### Exercise
Every line below between the one holding "-572,8 +572,8 @@" and the one holding "background: #6f7170;", inclusive, should be copied exactly, and no other line.

### Records provided
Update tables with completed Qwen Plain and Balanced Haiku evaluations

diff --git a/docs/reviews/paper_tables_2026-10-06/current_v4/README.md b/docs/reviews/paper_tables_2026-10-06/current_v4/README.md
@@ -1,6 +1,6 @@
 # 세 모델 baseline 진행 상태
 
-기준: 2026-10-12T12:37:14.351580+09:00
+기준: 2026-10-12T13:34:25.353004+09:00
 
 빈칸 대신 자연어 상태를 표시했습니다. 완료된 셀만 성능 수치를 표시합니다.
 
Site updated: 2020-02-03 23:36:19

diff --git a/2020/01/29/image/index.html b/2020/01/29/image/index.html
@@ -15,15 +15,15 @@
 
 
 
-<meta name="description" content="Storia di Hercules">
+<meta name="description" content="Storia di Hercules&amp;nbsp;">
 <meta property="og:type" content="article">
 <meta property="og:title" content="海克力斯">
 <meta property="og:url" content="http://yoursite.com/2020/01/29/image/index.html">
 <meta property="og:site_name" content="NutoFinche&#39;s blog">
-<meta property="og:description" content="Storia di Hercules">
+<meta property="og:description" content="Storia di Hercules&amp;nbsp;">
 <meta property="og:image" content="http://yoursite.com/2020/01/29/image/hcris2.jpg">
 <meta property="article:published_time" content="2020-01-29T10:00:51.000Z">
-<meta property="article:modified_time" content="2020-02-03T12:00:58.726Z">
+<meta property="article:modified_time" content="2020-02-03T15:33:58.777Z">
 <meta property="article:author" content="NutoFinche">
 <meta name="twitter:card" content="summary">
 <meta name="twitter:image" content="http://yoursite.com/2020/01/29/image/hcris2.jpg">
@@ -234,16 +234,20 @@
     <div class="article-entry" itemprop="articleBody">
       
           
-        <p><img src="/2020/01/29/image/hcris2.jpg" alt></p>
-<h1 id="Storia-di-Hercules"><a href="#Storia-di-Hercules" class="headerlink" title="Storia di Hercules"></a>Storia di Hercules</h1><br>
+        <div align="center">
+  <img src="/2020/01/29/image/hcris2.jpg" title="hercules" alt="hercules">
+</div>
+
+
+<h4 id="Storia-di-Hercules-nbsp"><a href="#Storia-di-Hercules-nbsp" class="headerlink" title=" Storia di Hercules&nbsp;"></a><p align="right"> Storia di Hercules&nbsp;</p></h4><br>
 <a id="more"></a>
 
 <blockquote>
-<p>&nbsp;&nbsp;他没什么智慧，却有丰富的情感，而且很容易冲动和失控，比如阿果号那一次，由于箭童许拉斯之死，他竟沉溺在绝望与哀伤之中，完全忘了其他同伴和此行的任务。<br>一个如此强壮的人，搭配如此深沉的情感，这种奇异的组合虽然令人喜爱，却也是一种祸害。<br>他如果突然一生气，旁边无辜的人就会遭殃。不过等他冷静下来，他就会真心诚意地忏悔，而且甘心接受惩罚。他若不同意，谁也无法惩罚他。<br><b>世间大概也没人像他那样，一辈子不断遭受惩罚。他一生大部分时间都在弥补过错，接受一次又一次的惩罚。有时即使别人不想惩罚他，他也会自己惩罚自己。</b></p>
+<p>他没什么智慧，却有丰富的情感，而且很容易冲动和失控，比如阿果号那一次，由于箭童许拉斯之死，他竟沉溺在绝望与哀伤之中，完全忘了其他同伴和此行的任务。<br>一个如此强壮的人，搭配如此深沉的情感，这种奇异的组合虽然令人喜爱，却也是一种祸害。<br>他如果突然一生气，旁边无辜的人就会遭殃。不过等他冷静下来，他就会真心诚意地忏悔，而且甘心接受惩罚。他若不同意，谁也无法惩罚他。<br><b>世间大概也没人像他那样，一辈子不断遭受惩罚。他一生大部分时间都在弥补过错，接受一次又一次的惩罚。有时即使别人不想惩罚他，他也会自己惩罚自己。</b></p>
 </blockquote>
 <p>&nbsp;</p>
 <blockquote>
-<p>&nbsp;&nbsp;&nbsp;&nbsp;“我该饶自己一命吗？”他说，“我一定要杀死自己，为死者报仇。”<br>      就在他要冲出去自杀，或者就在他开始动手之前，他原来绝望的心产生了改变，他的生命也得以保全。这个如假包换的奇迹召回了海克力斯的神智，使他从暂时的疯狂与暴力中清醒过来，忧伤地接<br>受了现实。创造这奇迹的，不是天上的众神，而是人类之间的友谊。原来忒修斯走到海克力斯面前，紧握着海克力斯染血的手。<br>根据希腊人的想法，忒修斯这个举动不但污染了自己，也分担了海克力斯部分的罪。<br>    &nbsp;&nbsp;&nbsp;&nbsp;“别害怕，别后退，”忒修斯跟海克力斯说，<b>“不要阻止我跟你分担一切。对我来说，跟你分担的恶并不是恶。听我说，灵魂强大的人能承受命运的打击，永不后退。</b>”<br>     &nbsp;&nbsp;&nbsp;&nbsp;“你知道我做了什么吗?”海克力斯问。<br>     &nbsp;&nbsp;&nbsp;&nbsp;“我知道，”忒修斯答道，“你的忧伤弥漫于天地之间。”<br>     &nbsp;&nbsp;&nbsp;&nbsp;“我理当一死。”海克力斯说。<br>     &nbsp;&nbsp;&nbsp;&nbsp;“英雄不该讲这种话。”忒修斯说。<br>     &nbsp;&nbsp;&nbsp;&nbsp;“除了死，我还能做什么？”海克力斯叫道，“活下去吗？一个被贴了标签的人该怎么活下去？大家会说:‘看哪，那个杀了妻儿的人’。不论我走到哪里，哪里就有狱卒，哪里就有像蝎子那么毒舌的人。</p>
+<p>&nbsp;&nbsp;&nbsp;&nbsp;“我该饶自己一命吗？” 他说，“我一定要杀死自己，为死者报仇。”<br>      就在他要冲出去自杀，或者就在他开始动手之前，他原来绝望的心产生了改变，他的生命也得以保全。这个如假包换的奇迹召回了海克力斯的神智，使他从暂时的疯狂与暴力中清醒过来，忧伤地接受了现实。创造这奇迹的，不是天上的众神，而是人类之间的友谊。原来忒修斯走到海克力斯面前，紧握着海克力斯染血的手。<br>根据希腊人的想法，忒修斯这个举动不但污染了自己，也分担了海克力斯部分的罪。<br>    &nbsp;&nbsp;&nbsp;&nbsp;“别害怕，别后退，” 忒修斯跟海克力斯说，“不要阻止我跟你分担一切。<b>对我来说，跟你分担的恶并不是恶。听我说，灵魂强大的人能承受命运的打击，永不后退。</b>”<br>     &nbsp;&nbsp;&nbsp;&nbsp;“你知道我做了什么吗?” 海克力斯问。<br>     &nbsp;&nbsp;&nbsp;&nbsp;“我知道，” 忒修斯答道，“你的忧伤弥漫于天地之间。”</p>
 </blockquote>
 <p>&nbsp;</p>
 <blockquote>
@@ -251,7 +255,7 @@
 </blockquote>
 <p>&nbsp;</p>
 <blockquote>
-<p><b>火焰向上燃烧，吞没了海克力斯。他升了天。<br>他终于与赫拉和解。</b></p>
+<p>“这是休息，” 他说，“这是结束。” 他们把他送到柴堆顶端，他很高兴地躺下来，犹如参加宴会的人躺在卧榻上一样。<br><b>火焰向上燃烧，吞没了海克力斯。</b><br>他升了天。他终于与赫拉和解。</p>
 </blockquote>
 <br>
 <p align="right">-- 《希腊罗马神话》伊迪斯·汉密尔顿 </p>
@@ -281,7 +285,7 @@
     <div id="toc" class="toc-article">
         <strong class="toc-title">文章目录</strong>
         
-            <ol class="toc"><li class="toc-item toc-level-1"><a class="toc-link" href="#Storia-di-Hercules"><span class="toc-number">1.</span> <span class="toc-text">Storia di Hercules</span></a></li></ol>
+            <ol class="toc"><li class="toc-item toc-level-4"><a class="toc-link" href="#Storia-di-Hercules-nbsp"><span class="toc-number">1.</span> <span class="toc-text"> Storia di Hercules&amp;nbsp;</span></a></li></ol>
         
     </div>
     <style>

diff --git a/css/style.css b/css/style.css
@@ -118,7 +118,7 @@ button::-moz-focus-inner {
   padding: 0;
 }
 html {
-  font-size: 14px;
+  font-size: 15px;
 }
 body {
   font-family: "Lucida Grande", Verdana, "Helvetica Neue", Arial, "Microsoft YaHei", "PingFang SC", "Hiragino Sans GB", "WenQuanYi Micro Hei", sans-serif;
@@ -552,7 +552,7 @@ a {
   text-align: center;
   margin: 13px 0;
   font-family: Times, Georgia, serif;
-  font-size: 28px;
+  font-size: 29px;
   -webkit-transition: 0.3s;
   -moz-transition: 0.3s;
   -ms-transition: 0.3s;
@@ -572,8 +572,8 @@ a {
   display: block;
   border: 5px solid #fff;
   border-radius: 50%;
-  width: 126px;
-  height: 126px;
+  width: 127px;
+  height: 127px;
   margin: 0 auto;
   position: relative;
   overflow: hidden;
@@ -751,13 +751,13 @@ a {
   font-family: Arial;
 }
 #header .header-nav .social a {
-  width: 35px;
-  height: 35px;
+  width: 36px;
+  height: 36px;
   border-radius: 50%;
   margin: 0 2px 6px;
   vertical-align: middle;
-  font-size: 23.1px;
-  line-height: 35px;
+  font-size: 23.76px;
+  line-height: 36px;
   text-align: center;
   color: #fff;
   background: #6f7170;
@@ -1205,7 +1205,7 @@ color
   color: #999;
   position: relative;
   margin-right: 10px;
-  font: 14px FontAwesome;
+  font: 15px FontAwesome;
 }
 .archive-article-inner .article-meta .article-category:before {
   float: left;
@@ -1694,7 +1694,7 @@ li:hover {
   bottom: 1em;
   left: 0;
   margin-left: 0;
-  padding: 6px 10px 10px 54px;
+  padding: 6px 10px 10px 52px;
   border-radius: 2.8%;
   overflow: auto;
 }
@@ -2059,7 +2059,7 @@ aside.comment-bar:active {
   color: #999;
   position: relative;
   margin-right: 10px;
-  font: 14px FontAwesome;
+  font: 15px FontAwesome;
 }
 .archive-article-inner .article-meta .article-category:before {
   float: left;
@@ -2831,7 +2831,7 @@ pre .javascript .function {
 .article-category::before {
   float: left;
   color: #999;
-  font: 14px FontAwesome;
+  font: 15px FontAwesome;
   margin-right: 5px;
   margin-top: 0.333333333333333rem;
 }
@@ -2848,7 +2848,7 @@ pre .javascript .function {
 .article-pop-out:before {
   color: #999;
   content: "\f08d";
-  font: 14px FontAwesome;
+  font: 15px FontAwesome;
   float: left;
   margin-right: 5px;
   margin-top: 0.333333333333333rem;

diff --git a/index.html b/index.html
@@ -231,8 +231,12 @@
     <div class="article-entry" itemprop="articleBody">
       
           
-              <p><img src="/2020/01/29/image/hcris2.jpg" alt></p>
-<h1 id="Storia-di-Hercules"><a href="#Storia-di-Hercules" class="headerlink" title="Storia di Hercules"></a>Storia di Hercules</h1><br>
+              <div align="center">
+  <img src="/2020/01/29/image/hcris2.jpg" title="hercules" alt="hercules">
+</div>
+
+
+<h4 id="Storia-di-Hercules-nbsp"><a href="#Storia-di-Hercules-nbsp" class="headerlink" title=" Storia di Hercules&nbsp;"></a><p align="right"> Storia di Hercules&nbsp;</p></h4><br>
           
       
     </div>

### Exercise answer
@@ -572,8 +572,8 @@ a {
   display: block;
   border: 5px solid #fff;
   border-radius: 50%;
-  width: 126px;
-  height: 126px;
+  width: 127px;
+  height: 127px;
   margin: 0 auto;
   position: relative;
   overflow: hidden;
@@ -751,13 +751,13 @@ a {
   font-family: Arial;
 }
 #header .header-nav .social a {
-  width: 35px;
-  height: 35px;
+  width: 36px;
+  height: 36px;
   border-radius: 50%;
   margin: 0 2px 6px;
   vertical-align: middle;
-  font-size: 23.1px;
-  line-height: 35px;
+  font-size: 23.76px;
+  line-height: 36px;
   text-align: center;
   color: #fff;
   background: #6f7170;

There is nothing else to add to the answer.